**Activity**
Wherever the string "DashboardController" shows up in the records below, return that line.

Web page revision data
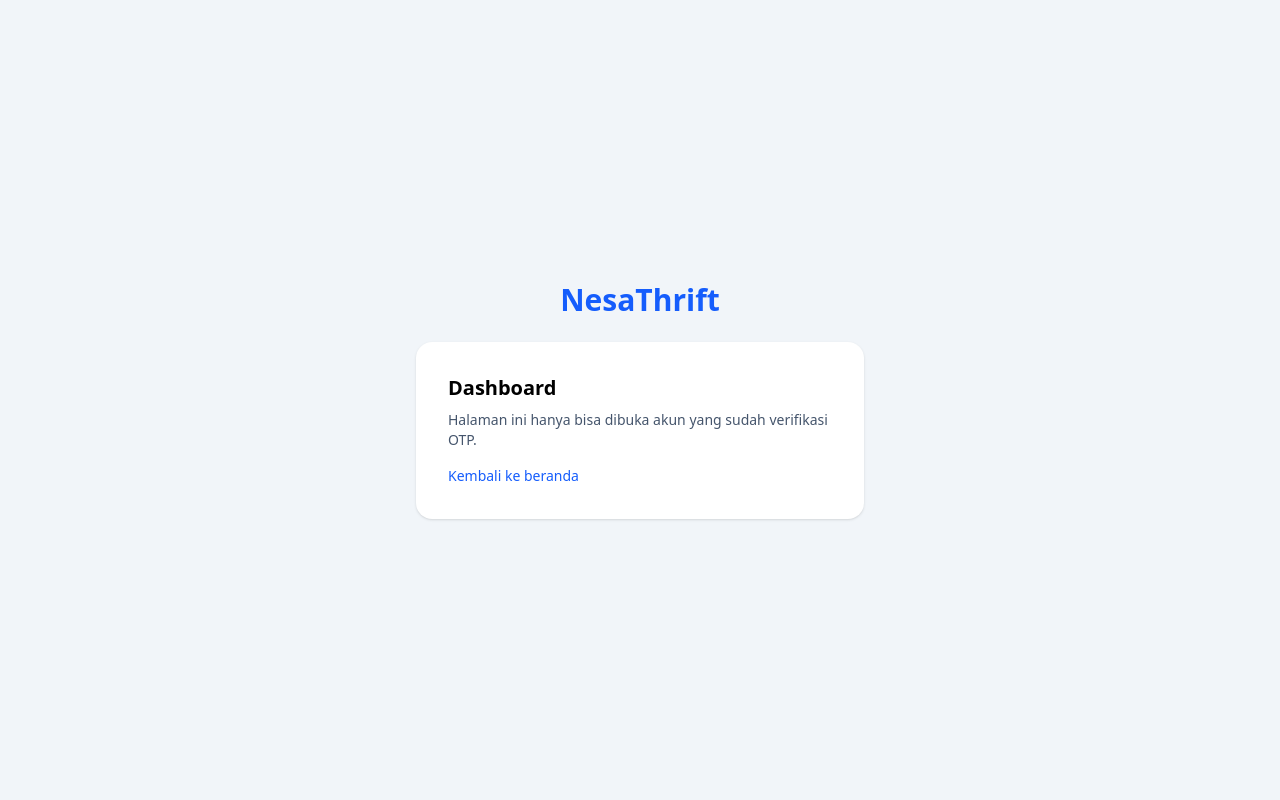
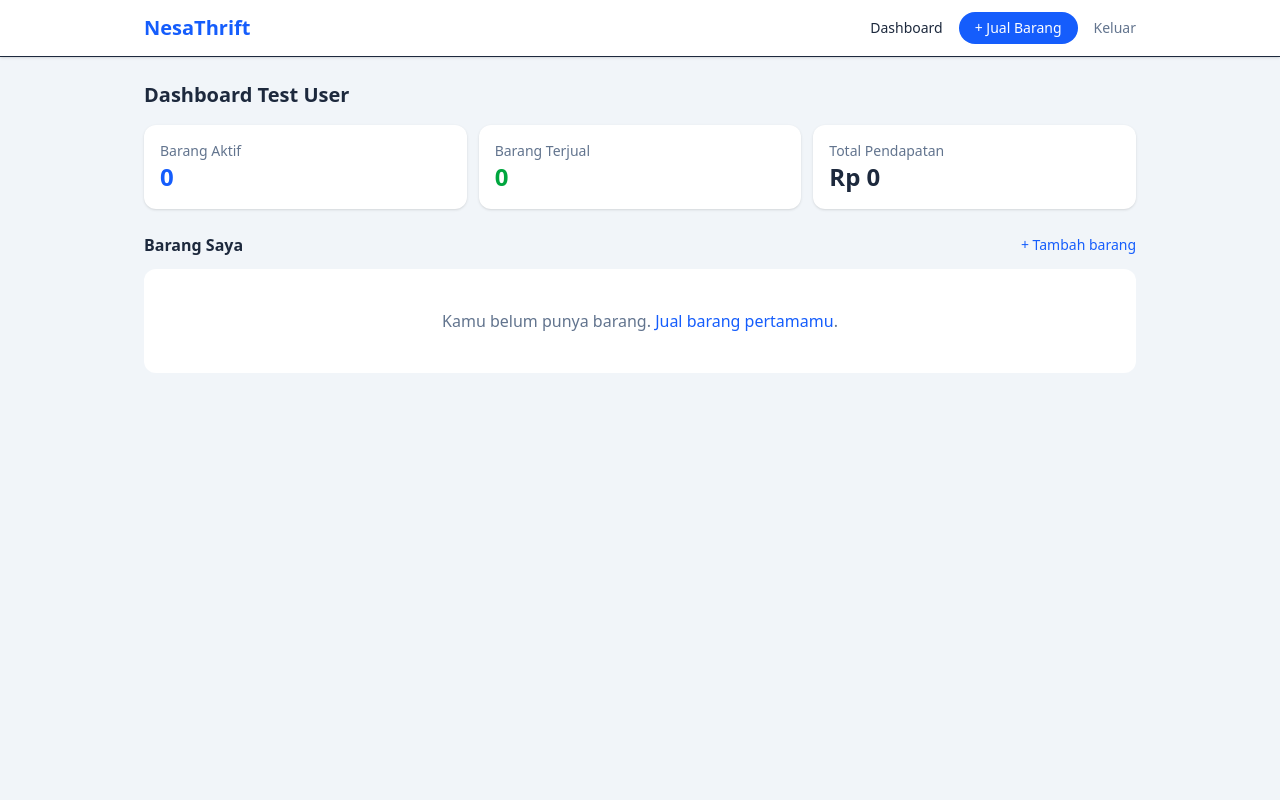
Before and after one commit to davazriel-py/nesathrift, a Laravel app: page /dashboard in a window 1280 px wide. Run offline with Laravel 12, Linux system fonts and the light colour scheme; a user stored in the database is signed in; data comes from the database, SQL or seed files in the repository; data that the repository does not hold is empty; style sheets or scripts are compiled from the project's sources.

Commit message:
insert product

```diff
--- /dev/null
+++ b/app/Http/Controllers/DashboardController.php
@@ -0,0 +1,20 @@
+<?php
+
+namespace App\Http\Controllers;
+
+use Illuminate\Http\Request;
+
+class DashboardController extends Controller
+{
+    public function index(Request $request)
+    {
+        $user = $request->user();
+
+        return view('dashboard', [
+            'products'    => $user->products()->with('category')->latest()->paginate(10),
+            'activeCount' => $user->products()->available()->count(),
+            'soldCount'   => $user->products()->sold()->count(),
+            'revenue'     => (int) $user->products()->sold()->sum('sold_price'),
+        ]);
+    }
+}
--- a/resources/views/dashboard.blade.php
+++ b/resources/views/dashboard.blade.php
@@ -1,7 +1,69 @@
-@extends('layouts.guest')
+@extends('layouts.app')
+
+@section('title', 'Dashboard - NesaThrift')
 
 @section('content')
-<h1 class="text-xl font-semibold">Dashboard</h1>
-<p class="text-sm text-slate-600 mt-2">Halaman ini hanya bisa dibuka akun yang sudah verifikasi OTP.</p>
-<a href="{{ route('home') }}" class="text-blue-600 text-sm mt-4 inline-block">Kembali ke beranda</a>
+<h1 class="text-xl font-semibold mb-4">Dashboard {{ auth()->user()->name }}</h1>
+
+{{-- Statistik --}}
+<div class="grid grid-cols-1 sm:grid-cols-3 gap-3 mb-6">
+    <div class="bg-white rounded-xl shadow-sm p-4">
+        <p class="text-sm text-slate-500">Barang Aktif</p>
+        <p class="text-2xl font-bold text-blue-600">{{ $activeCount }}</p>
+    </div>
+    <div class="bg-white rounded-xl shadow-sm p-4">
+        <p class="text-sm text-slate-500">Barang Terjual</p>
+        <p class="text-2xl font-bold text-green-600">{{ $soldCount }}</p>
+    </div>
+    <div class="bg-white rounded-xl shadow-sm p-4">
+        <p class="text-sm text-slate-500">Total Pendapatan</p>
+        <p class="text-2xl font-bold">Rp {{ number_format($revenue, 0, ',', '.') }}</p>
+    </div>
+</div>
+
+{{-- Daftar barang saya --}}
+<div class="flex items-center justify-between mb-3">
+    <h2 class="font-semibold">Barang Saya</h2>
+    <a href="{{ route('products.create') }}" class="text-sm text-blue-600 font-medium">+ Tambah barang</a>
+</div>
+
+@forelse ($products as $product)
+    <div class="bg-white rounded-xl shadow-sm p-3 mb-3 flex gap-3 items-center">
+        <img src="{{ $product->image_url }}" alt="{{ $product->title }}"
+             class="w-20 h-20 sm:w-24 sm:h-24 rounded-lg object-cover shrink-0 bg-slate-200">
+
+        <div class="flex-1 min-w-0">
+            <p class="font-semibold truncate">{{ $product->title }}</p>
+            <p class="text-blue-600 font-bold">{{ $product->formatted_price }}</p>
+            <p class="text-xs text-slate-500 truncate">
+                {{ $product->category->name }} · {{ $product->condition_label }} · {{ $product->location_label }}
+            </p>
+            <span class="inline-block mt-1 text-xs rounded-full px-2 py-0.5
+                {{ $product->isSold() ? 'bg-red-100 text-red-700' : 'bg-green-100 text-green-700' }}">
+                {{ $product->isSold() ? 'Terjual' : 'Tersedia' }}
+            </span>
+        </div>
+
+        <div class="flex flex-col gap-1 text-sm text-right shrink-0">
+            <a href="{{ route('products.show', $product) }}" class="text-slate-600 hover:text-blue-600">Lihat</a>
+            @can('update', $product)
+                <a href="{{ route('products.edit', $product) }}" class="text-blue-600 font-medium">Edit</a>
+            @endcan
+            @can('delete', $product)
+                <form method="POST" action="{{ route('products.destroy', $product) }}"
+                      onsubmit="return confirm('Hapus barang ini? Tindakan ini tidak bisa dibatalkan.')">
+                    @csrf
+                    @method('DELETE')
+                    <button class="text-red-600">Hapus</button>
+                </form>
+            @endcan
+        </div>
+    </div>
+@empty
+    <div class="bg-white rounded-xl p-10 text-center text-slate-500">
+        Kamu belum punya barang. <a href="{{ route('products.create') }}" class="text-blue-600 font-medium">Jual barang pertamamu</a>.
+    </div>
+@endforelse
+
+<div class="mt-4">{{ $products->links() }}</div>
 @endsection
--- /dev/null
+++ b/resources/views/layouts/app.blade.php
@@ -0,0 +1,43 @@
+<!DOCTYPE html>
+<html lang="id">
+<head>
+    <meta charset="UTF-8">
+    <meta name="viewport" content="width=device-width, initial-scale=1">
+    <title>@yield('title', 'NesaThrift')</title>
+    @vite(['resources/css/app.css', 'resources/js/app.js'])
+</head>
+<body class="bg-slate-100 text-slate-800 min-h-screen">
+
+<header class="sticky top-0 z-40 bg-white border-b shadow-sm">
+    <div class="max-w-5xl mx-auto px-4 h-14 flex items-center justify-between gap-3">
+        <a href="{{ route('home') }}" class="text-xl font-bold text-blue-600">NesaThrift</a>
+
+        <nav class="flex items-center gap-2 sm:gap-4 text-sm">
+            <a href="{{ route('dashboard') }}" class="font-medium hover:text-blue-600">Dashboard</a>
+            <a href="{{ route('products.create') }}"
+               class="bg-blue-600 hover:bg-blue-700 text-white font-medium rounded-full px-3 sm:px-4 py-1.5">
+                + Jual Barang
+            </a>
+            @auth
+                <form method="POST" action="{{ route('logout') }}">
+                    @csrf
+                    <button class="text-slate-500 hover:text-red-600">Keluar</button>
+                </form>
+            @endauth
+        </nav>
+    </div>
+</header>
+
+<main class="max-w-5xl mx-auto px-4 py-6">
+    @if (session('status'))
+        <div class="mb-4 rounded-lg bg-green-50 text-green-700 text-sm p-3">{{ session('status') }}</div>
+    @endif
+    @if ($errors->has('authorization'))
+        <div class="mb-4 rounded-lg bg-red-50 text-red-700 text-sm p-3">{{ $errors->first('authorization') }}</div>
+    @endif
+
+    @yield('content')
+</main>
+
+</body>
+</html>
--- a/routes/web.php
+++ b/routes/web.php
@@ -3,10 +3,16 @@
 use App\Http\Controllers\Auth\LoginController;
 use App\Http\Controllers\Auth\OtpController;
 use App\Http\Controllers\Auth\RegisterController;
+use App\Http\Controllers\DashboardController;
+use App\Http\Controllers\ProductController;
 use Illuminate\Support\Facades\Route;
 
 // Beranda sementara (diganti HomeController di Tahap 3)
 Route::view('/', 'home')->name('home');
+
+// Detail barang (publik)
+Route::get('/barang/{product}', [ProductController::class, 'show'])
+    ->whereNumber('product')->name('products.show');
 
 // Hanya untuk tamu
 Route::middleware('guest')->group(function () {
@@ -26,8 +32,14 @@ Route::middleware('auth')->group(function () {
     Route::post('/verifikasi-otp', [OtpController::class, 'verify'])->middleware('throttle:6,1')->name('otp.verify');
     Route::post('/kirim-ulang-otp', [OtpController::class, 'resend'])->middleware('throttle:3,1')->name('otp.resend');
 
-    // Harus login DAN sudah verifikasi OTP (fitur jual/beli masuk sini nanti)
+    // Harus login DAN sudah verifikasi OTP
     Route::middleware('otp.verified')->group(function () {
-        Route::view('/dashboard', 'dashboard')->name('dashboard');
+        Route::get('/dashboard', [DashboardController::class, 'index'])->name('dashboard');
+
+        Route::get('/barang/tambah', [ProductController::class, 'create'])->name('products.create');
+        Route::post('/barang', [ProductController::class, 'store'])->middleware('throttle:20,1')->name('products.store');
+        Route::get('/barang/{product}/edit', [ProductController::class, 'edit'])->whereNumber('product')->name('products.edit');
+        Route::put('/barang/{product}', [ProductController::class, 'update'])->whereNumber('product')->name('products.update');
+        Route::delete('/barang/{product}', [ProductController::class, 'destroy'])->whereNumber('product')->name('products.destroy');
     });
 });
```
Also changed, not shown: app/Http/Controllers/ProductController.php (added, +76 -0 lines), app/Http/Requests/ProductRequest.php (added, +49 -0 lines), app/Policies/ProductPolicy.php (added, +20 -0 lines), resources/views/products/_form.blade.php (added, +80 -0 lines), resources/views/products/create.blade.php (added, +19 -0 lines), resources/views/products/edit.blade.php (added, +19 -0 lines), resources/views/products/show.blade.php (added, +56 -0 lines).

**Your response**
+++ b/app/Http/Controllers/DashboardController.php
+class DashboardController extends Controller
+use App\Http\Controllers\DashboardController;
+        Route::get('/dashboard', [DashboardController::class, 'index'])->name('dashboard');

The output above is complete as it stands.